**Work required:** Look through the lines below and extract each one that contains "logFiles".

**The data:**
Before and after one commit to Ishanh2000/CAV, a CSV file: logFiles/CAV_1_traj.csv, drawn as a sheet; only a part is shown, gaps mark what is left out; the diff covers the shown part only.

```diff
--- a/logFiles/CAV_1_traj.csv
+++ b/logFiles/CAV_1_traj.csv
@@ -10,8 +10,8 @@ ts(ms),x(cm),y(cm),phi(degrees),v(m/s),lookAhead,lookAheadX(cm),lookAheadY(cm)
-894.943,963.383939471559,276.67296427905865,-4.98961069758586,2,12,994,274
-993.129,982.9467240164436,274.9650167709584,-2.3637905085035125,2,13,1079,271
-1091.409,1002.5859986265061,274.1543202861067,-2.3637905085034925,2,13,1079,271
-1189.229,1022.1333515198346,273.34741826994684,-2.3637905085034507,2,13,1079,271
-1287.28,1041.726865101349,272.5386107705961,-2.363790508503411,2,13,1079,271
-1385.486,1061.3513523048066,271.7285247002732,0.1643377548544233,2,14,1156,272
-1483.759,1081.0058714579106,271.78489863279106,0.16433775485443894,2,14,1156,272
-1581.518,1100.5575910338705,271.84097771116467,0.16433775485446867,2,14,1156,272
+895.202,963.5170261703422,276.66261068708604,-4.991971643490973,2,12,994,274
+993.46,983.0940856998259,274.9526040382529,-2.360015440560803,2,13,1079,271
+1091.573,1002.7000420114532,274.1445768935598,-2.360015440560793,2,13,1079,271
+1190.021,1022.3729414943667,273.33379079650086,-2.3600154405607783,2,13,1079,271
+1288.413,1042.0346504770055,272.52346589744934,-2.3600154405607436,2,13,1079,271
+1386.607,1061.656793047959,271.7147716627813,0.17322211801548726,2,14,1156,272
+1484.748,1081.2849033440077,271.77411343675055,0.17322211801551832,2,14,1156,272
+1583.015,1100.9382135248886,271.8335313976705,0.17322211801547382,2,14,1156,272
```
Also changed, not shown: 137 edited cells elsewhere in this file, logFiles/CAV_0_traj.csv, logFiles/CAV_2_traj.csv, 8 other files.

**Exercise output:**
Before and after one commit to Ishanh2000/CAV, a CSV file: logFiles/CAV_1_traj.csv, drawn as a sheet; only a part is shown, gaps mark what is left out; the diff covers the shown part only.
--- a/logFiles/CAV_1_traj.csv
+++ b/logFiles/CAV_1_traj.csv
Also changed, not shown: 137 edited cells elsewhere in this file, logFiles/CAV_0_traj.csv, logFiles/CAV_2_traj.csv, 8 other files.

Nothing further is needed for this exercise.